In the northern centre of the country sits the capital of the Lombardy region, and the second most populated city after the countries capital, Rome, the city of Milan, regarded as the fashion capital of the world. At the heart of the city lies the Piazza Duomo, one of the finest squares of any world city, thanks in part to the Gothic Duomo Di Milano, or Milan Cathedral. Work began on this most astonishing cathedral in 1368 AD and took nearly six hundred years to complete. Italy's largest church is the third largest in the world, and one of the most iconic buildings anywhere on the planet.
South east of the city of Bolzano, within the beautiful region of South Tyrol in the Dolomites is the Lago Di Carezza, sometimes referred to as the Karersee.
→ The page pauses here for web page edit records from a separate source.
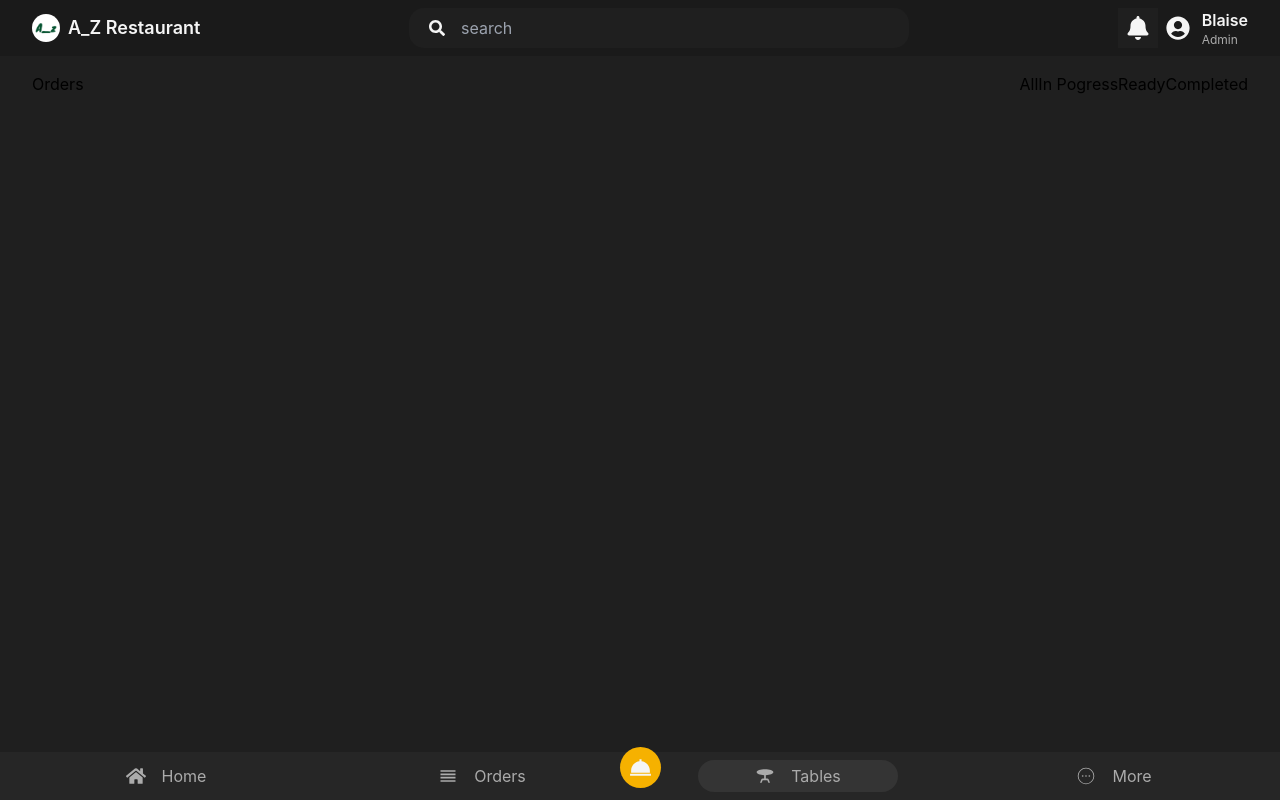
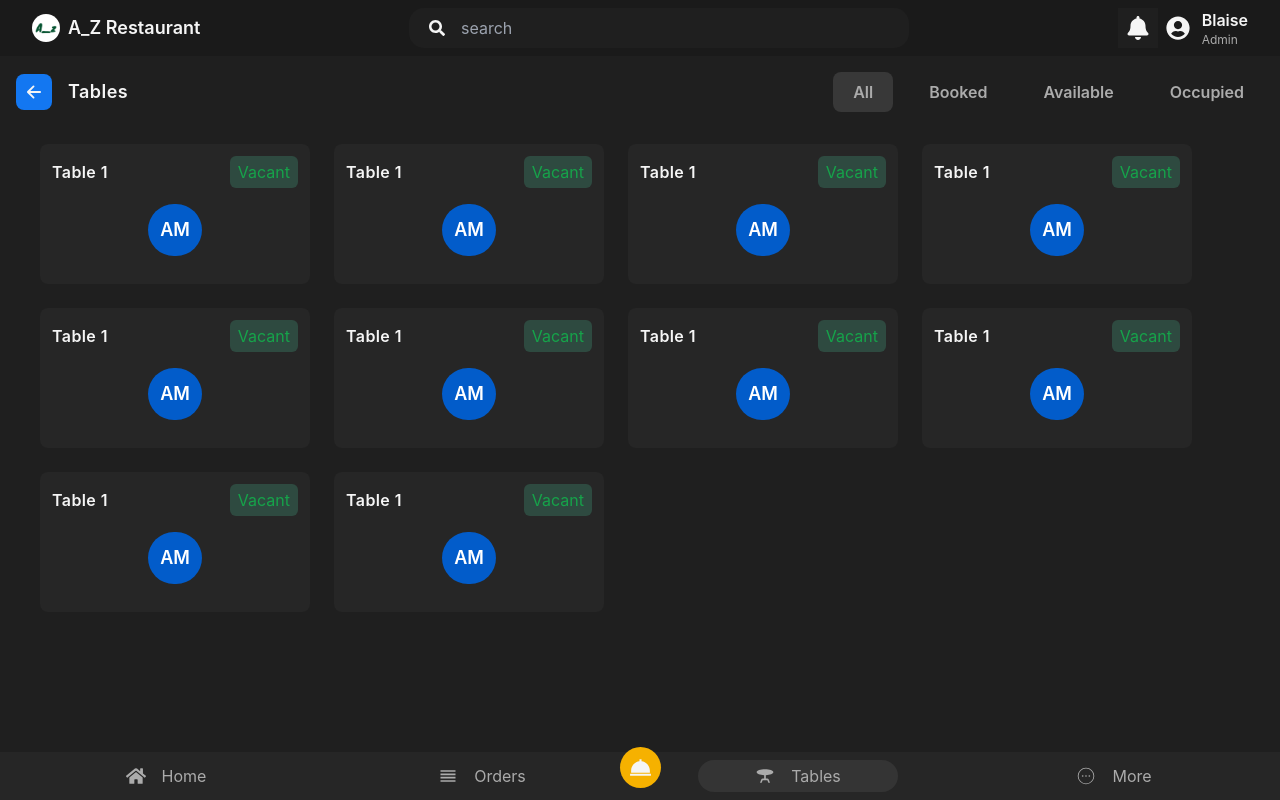
Before and after one commit to Blaise202/Restaurant-POS-React-Frontend, a React (Vite) app: page /tables in a window 1280 px wide. Built offline with nearby package versions, Linux system fonts and the light colour scheme.

Commit message:
Table cards & Table dummy data

```diff
--- /dev/null
+++ b/src/components/tables/TableCard.jsx
@@ -0,0 +1,21 @@
+import React from "react";
+
+export const TableCard = () => {
+  return (
+    <div className="w-[270px] rounded-lg bg-[#262626] p-3 cursor-pointer">
+      <div className="flex items-center justify-between">
+        <h1 className="text-[#f5f5f5]  tracking-wide font-semibold">Table 1</h1>
+        <p className="text-green-600 bg-[#2e4a40] px-2 py-1 rounded-md">
+          Vacant
+        </p>
+      </div>
+      <div className="flex items-center justify-center mt-4 mb-4">
+        <h1 className="bg-[#025cca] text-white text-lg font-semibold rounded-full p-3">
+          AM
+        </h1>
+      </div>
+    </div>
+  );
+};
+
+export default TableCard;
--- a/src/constants/index.js
+++ b/src/constants/index.js
@@ -177,3 +177,66 @@ export const orders = [
     items: 3,
   }
 ];
+
+export const tables = [
+  {
+    id: 1,
+    status: "vacant",
+    label: "Table 1",
+    abbr: "AM"
+  },
+  {
+    id: 2,
+    status: "booked",
+    label: "Table 2",
+    abbr: "BM"
+  },
+  {
+    id: 3,
+    status: "occupied",
+    label: "Table 3",
+    abbr: "CM"
+  },
+  {
+    id: 4,
+    status: "vacant",
+    label: "Table 4",
+    abbr: "DM"
+  },
+  {
+    id: 5,
+    status: "booked",
+    label: "Table 5",
+    abbr: "EM"
+  },
+  {
+    id: 6,
+    status: "occupied",
+    label: "Table 6",
+    abbr: "FM"
+  },
+  {
+    id: 7,
+    status: "vacant",
+    label: "Table 7",
+    abbr: "GM"
+  },
+  {
+    id: 8,
+    status: "booked",
+    label: "Table 8",
+    abbr: "HM"
+  },
+  {
+    id: 9,
+    status: "occupied",
+    label: "Table 9",
+    abbr: "IM"
+  },
+  {
+    id: 10,
+    status: "vacant",
+    label: "Table 10",
+    abbr: "JM"
+  }
+];
--- a/src/pages/Tables.jsx
+++ b/src/pages/Tables.jsx
@@ -1,17 +1,66 @@
 import React from "react";
 import Bottom from "../components/include/Bottom";
+import BackButton from "../components/include/BackButton";
+import TableCard from "../components/tables/TableCard";
 
 export const Tables = () => {
+  const [status, setStatus] = React.useState("all");
+
   return (
-    <section className="bg-[#1f1f1f] h-[calc(100vh-4.5rem)] overflow-auto no-scrollbar">
-      <div className="flex items-center justify-between px-8 py-4">
-        <h2 className="">Orders</h2>
-        <div className="">
-          <button className="">All</button>
-          <button className="">In Pogress</button>
-          <button className="">Ready</button>
-          <button className="">Completed</button>
+    <section className="bg-[#1f1f1f] h-[calc(100vh-4.5rem)] no-scrollbar">
+      <div className="flex items-center justify-between px-4 py-4">
+        <div className="flex items-center gap-4">
+          <BackButton />
+          <h1 className="text-[#f5f5f5] text-lg font-semibold tracking-wide">
+            Tables
+          </h1>
         </div>
+        <div className="flex items-center justify-around gap-4">
+          <button
+            onClick={() => setStatus("all")}
+            className={`text-[#ababab] text-md ${
+              status == "all" ? "bg-[#383838]" : ""
+            } rounded-lg px-5 py-2 font-semibold`}
+          >
+            All
+          </button>
+          <button
+            onClick={() => setStatus("booked")}
+            className={`text-[#ababab] text-md ${
+              status == "booked" ? "bg-[#383838]" : ""
+            } rounded-lg px-5 py-2 font-semibold`}
+          >
+            Booked
+          </button>
+          <button
+            onClick={() => setStatus("available")}
+            className={`text-[#ababab] text-md ${
+              status == "available" ? "bg-[#383838]" : ""
+            } rounded-lg px-5 py-2 font-semibold`}
+          >
+            Available
+          </button>
+          <button
+            onClick={() => setStatus("occupied")}
+            className={`text-[#ababab] text-md ${
+              status == "occupied" ? "bg-[#383838]" : ""
+            } rounded-lg px-5 py-2 font-semibold`}
+          >
+            Occupied
+          </button>
+        </div>
+      </div>
+      <div className="flex flex-wrap gap-6 px-10 py-4 overflow-y-scroll no-scrollbar">
+        <TableCard />
+        <TableCard />
+        <TableCard />
+        <TableCard />
+        <TableCard />
+        <TableCard />
+        <TableCard />
+        <TableCard />
+        <TableCard />
+        <TableCard />
       </div>
       <Bottom />
     </section>
```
Surrounded by alpine forests and high craggy Dolomite mountains, the landscape is the definition of picturesque.
4. Lago Di Carezza
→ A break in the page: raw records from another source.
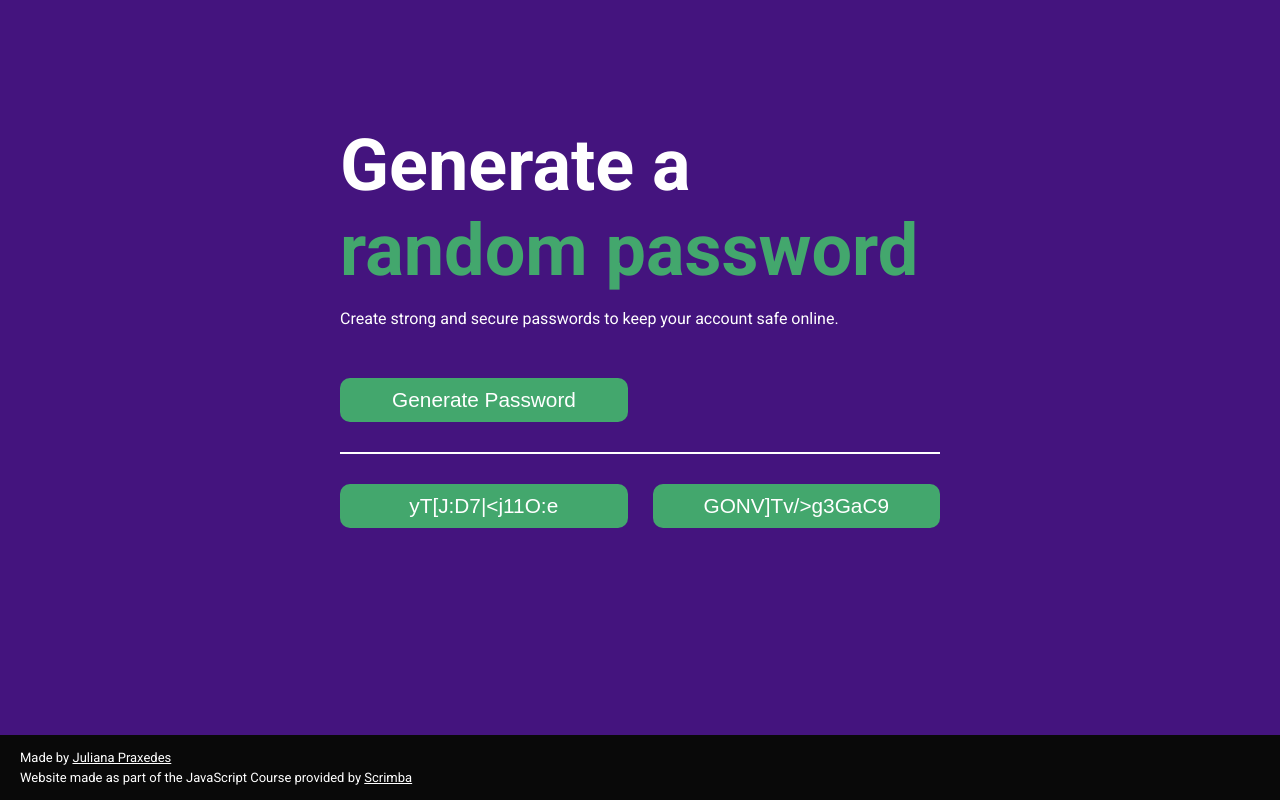
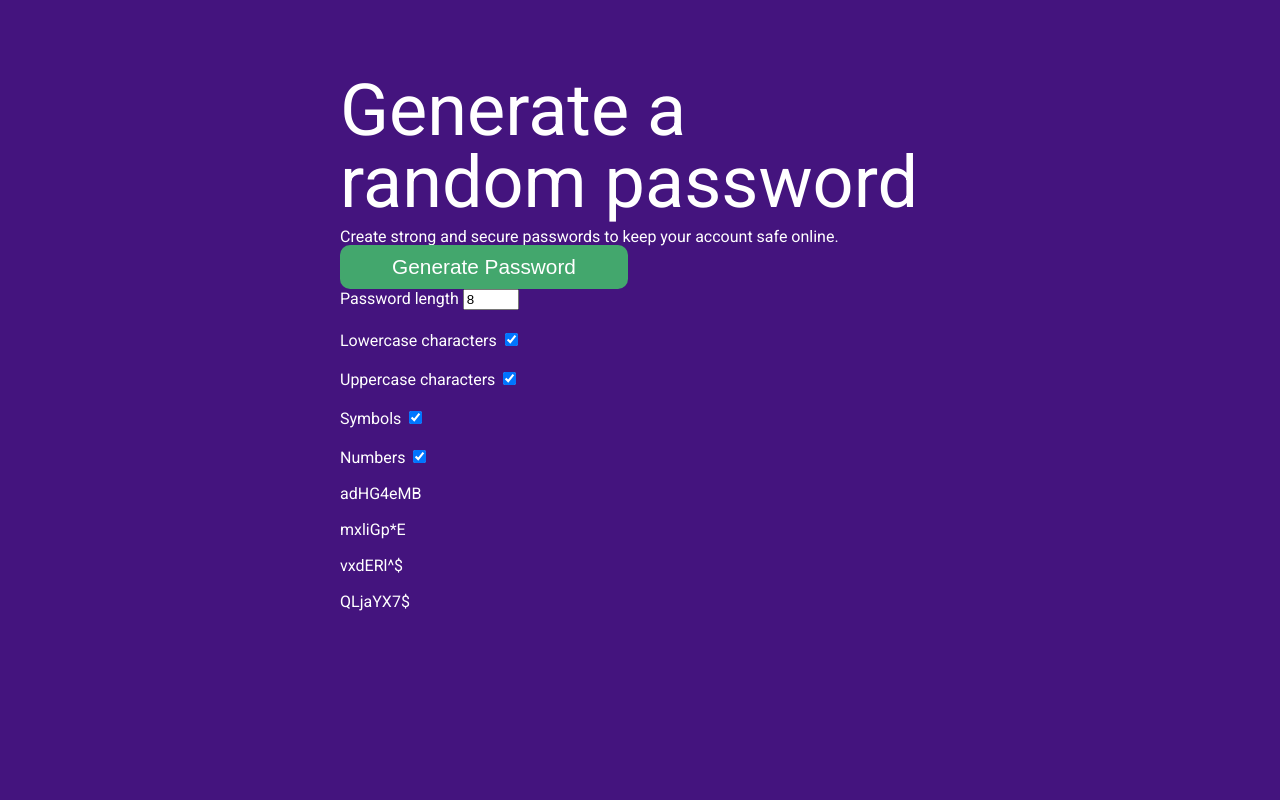
Before and after one commit to praxeds/scrimba-password-generator, a plain HTML site: page index.html in a window 1280 px wide. Both pictures are taken after a click on the button "Generate Password". Drawn offline with Linux system fonts and the light colour scheme.

Commit message:
Rewrote whole code, added password length feature

```diff
--- a/index.html
+++ b/index.html
@@ -1,60 +1,54 @@
 <!DOCTYPE html>
 <html lang="en">
-
 <head>
   <meta charset="UTF-8">
   <meta http-equiv="X-UA-Compatible" content="IE=edge">
   <meta name="viewport" content="width=device-width, initial-scale=1.0">
   <title>Password Generator</title>
+  <link rel="stylesheet" href="reset.css">
   <link rel="stylesheet" href="styles.css">
 </head>
+<body>
+  <main>
+    <section>
+      <h1>Generate a random password</h1>
+      <h2>Create strong and secure passwords to keep your account safe online.</h2>
+    </section>
 
-<body>
+    <section>
+      <button>Generate Password</button>
+    </section>
 
-  <main>
-    <h1>Generate a<br><span class="highlight">random password</span></h1>
-    <p>Create strong and secure passwords to keep your account safe online.</p>
-    <button class="btn" onclick="getPassword()">Generate Password</button>
+    <section>
+      <div>
+        <label for="passwordLength">Password length</label>
+        <input onkeypress="return false" id="passwordLength" type="number" name="passwordLength" value="8" min="8" max="50">
+      </div>
+      <div>
+        <label for="passwordLowercase">Lowercase characters</label>
+        <input checked type="checkbox" id="passwordLowercase" name="passwordLowercase">
+      </div>
+      <div>
+        <label for="passwordUppercase">Uppercase characters</label>
+        <input checked type="checkbox" id="passwordUppercase" name="passwordUppercase">
+      </div>
+      <div>
+        <label for="passwordSymbols">Symbols</label>
+        <input checked type="checkbox" id="passwordSymbols" name="passwordSymbols">
+      </div>
+      <div>
+        <label for="passwordNumbers">Numbers</label>
+        <input checked type="checkbox" id="passwordNumbers" name="passwordNumbers">
+      </div>
+    </section>
 
-    <hr>
-
-    <div class="btn div">
-      <button class="btn" id="password1-el"></button>
-      <button class="btn" id="password2-el"></button>
-    </div>
-
-    <!-- * To-do later
-    <div class="settings">
-      <div class="checkbox div" onclick="getPassword()">
-        <input checked type="checkbox" id="lowercase-characters" name="check">
-        <label for="lowercase-characters">Lowercase</label>
-      </div>
-
-      <div class="checkbox div" onclick="getPassword()">
-        <input checked type="checkbox" id="uppercase-characters" name="check">
-        <label for="uppercase-characters">Uppercase</label>
-      </div>
-
-      <div class="checkbox div" onclick="getPassword()">
-        <input checked type="checkbox" id="numeric-characters" name="check">
-        <label for="numeric-characters">Numbers</label>
-      </div>
-
-      <div class="checkbox div" onclick="getPassword()">
-        <input checked type="checkbox" id="special-characters" name="check">
-        <label for="special-characters">Symbols</label>
-      </div>
-    </div>
-    -->
-
+    <section>
+      <div class="randomPassword"></div>
+      <div class="randomPassword"></div>
+      <div class="randomPassword"></div>
+      <div class="randomPassword"></div>
+    </section>
   </main>
-
-  <footer>
-    <p class="footer">Made by <a href="https://github.com/praxeds">Juliana Praxedes</a></p>
-    <p class="footer">Website made as part of the JavaScript Course provided by <a href="https://scrimba.com/">Scrimba</a></p>
- </footer>
-
   <script src="script.js"></script>
 </body>
-
 </html>
--- a/script.js
+++ b/script.js
@@ -1,47 +1,41 @@
-const characters = ["A","B","C","D","E","F","G","H","I","J","K","L","M","N","O","P","Q","R","S","T","U","V","W","X","Y","Z","a","b","c","d","e","f","g","h","i","j","k","l","m","n","o","p","q","r","s","t","u","v","w","x","y","z", "0", "1", "2", "3", "4", "5", "6", "7", "8", "9","~","`","!","@","#","$","%","^","&","*","(",")","_","-","+","=","{","[","}","]",",","|",":",";","<",">",".","?",
-"/"];
-
-
+//!Password Variables
 const lowercaseCharacters = ['a', 'b', 'c', 'd', 'e', 'f', 'g', 'h', 'i', 'j', 'k', 'l', 'm', 'n', 'o', 'p', 'q', 'r', 's', 't', 'u', 'v', 'w', 'x', 'y', 'z']
-
 const uppercaseCharacters = ['A', 'B', 'C', 'D', 'E', 'F', 'G', 'H', 'I', 'J', 'K', 'L', 'M', 'N', 'O', 'P', 'Q', 'R', 'S', 'T', 'U', 'V', 'W', 'X', 'Y', 'Z']
-
 const numberCharacters = ['0', '1', '2', '3', '4', '5', '6', '7', '8', '9']
-
 const specialCharacters = ['!', '@', '#', '$', '%', '^', '&', '*']
 
-let passwordCharacters = []
+let passwordGenerator = document.querySelector('button')
+let passwordLength = document.querySelector('#passwordLength')
+let randomPassword = document.querySelectorAll('.randomPassword')
+let passwordOptions = []
 
+//!Password Function
 let generatedPassword = ''
 
-//
+passwordLength.addEventListener('keypress', function(e) {
+    return false
+})
 
-//* To Do Later
+passwordGenerator.addEventListener('click', function (e) {
 
-//
-let passwordFirstEl = document.getElementById('password1-el')
-let passwordSecondEl = document.getElementById('password2-el')
+    randomPassword.forEach(function (passwordDiv) {
 
-let lowercaseCheckbox = document.getElementById('lowercase-characters')
-let uppercaseCheckbox = document.getElementById('uppercase-characters')
-let numberCheckbox = document.getElementById('numeric-characters')
-let symbolCheckbox = document.getElementById('special-characters')
-//
+        if (document.getElementById('passwordLowercase').checked) {
+            passwordOptions = passwordOptions.concat(lowercaseCharacters)
+        } if (document.getElementById('passwordUppercase').checked) {
+            passwordOptions = passwordOptions.concat(uppercaseCharacters)
+        } if (document.getElementById('passwordSymbols').checked) {
+            passwordOptions = passwordOptions.concat(specialCharacters)
+        } if (document.getElementById('passwordNumbers').checked) {
+            passwordOptions = passwordOptions.concat(numberCharacters)
+        }
 
-//
+        for (i = 0; i < passwordLength.value; i++) {
+            generatedPassword += passwordOptions[Math.floor(Math.random() * passwordOptions.length)]
+        }
+        passwordDiv.innerHTML = generatedPassword
+        generatedPassword = ''
+        passwordOptions = []
+    })
 
-document.onload = getPassword()
-
-function getPassword() {
-    for (let i = 0; i < 15; i++) {
-        generatedPassword += characters[Math.floor(Math.random() * characters.length)]
-    }
-    passwordFirstEl.textContent = generatedPassword
-    generatedPassword = ''
-
-    for (let i = 0; i < 15; i++) {
-        generatedPassword += characters[Math.floor(Math.random() * characters.length)]
-    }
-    passwordSecondEl.textContent = generatedPassword
-    generatedPassword = ''
-}
+})
```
Between the famous cities of Milan and Venice lies the city of Verona, another of the countries most incredible cities, thanks to its artistic heritage, ancient monuments and historical significance. Though not known if he ever visited, Verona is the setting for three of Shakespeare's plays. Visitors should seek out the Casa Di Giulietta, the Piazza Bra with Verona's ancient Amphitheatre, the Ponte Pietra Bridge, Piazza Erbe with the Statue Of Madonna Verona's Fountain and climb the 84 metre (275 ft) Lamberti Tower for one of the finest views around. With so much incredibly history, the entire historic centre of Verona has been classified a UNESCO World Heritage Site.
At the northern end of Italy's Adriatic coastline is one of the most famous locations on the planet. Known as the Queen of The Adriatic, The Floating City and the City On Water, these are just a few names for the 117 small islands that make up the city of Venice. Visitors can explore the tiny passageways that run along the canals, watch the gondolas pass beneath the bridges and find themselves in the amazing Piazza San Marco, or St. Marks Square. Easily one of the most recognisable cities in the world, a unique city of our planet, all of Venice has been declared a UNESCO World Heritage Site.
In the north east of the country, forming part of the Southern Limestone Alps is a wondrous mountain range known as the Dolomites, a place where nature proves it can beat almost anything man can imagine. Incorporating the Dolomiti Bellunesi National Park and many regional parks, the area is considered one of the most beautiful natural landscapes in Europe. Some of the areas most notable locations include the Pordoi, which can be reached by cable car, the Gardena Pass, Santa Maddalena, the Vajolet Towers and the huge peak of the Langkofel. With breath taking beautiful nature at it's finest, the Dolomites have been declared a UNESCO World Heritage Site.